As I look back over the long history of the Jesus quest (and its popularized sidekick, Jesus in cinema), I continued to be struck (and I admit ashamed) that Jesus rarely appears as a Jew. There have been occasional voices over the last century that have demanded we remember that Jesus was Jewish, but these have been occasional and against the communal representations of Jesus that were developing in those eras.I am puzzled by this characterization of recent research. If there is one thing that the term "the third quest" has been associated with, I would say that that is stress on the fact that Jesus was a Jew. The pioneering works of the third quest, Vermes's Jesus the Jew and E. P. Sanders's Jesus and Judaism make this their major contribution to the extent that "Jew" and "Judaism" appears in the title. As Tom Wright characterizes "the third quest" (his term), he places Jesus as Jew as its defining element.
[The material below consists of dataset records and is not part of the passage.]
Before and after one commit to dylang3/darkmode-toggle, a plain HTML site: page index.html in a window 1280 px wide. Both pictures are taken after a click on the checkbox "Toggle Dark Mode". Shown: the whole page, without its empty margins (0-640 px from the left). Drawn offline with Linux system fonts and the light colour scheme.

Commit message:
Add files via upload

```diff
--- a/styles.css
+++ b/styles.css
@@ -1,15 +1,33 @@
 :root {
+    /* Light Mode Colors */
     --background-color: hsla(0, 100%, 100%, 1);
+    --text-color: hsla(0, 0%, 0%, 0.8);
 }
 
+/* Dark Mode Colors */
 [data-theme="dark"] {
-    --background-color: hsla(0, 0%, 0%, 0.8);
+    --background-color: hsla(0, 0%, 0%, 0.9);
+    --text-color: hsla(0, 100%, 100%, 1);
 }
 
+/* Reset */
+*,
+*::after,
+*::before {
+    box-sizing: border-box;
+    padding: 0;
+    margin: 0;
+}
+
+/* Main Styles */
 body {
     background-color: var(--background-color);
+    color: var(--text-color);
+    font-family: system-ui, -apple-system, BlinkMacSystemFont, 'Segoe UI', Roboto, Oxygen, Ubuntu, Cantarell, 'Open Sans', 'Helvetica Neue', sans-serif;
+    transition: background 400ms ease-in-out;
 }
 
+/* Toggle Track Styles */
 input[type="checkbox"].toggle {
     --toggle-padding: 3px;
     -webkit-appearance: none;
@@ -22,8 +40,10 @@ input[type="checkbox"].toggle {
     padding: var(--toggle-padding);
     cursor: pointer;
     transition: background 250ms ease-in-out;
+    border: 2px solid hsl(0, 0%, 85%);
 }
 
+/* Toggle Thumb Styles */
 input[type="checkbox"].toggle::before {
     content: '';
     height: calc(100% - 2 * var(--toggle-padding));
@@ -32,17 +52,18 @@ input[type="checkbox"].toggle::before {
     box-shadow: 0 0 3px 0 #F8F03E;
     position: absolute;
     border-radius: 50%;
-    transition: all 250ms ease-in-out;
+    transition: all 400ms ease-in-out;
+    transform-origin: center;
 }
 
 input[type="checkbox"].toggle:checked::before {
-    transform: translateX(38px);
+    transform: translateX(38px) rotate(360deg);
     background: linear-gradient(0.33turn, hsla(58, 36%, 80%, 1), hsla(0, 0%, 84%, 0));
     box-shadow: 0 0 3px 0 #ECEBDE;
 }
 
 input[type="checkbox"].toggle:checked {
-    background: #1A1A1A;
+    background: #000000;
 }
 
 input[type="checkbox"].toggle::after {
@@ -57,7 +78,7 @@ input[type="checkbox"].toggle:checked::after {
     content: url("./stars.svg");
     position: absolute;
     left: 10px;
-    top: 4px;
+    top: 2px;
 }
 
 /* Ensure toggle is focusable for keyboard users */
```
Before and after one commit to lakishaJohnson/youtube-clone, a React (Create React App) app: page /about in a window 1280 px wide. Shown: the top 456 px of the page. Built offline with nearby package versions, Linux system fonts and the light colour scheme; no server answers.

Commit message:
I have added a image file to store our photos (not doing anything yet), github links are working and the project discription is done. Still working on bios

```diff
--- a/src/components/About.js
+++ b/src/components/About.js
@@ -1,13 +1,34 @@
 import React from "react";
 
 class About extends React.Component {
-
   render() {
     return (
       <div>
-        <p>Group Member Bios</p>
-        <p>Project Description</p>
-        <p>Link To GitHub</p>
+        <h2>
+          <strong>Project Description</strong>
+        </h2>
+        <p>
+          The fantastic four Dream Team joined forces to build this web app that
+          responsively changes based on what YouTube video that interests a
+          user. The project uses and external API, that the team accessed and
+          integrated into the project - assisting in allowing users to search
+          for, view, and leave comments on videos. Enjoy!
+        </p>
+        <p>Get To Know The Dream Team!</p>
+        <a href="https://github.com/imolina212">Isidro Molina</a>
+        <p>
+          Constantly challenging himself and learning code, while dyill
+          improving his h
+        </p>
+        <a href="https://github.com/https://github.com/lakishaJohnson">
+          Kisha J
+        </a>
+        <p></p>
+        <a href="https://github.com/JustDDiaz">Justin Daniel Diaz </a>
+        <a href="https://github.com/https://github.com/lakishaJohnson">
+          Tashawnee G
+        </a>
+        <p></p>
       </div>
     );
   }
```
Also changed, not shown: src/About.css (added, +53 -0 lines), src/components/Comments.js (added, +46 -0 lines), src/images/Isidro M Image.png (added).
I realize that DeConick is using the term "third quest" somewhat differently, and applying it to those like Crossan and Funk who are actually excluded from "the third quest" by Wright, but I think this further underlines the problem I was trying to bring forward the other day, that the term is becoming useless, or worse, confusing.
And sadly this includes the Third Quest which largely has been trying to get around the fact that Jesus was Jewish by creating categories for Jesus as a Hellenized person living in Palestine or Galilee, but a person that doesn't look like any other Jew we know of who lived in Palestine or Galilee.
Friday, April 13, 2007
Jewish Jesus and the Third Quest
Continuing her series of interesting posts on the Historical Jesus, April DeConick today posts on Why the Jewish Jesus is Essential (and Dangerous). One element in it underlines the problems over the use of the term "the third quest" on which I commented in my post on abandoning the terminology of "the third quest". DeConick writes: